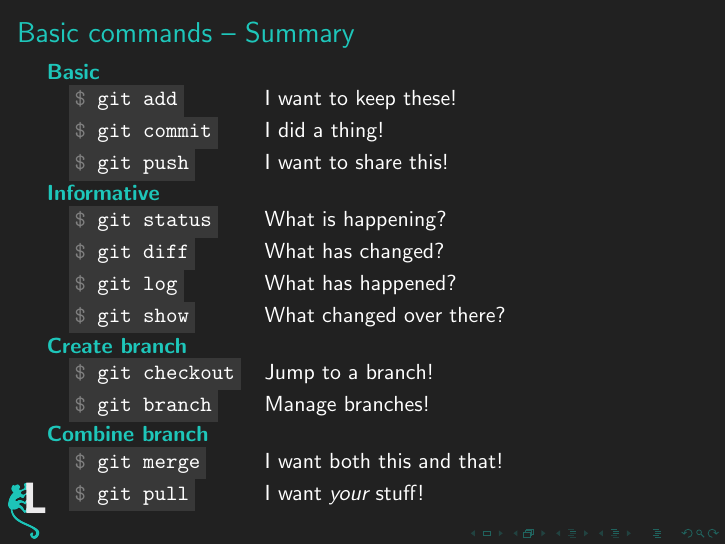
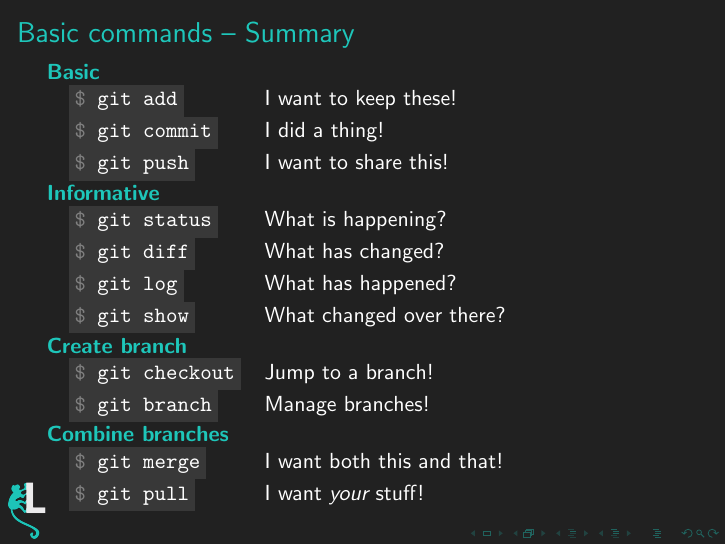
Before and after one commit to lithekod/git-in-git, LaTeX slides (presentation/main.tex): page 67 of 145. Compiled offline with pdfLaTeX.

Commit message:
combine branch ->es

```diff
--- a/presentation/main.tex
+++ b/presentation/main.tex
@@ -784,7 +784,7 @@ index a40ce22..ea7235e 100644
     \command{git checkout} & Jump to a branch! \\
     \command{git branch} & Manage branches! \\[0.4em]
 
-    \keyword{Combine branch} & \\[-0.25em]
+    \keyword{Combine branches} & \\[-0.25em]
     \command{git merge} & I want both this and that! \\
     \command{git pull} & I want \emph{your} stuff! \\
   \end{tabular}
```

+ + +

**EXERCISE**
Some lines above contain the word "presentation". Copy each of them.

**OUTPUT OF THE EXERCISE**
Before and after one commit to lithekod/git-in-git, LaTeX slides (presentation/main.tex): page 67 of 145. Compiled offline with pdfLaTeX.
--- a/presentation/main.tex
+++ b/presentation/main.tex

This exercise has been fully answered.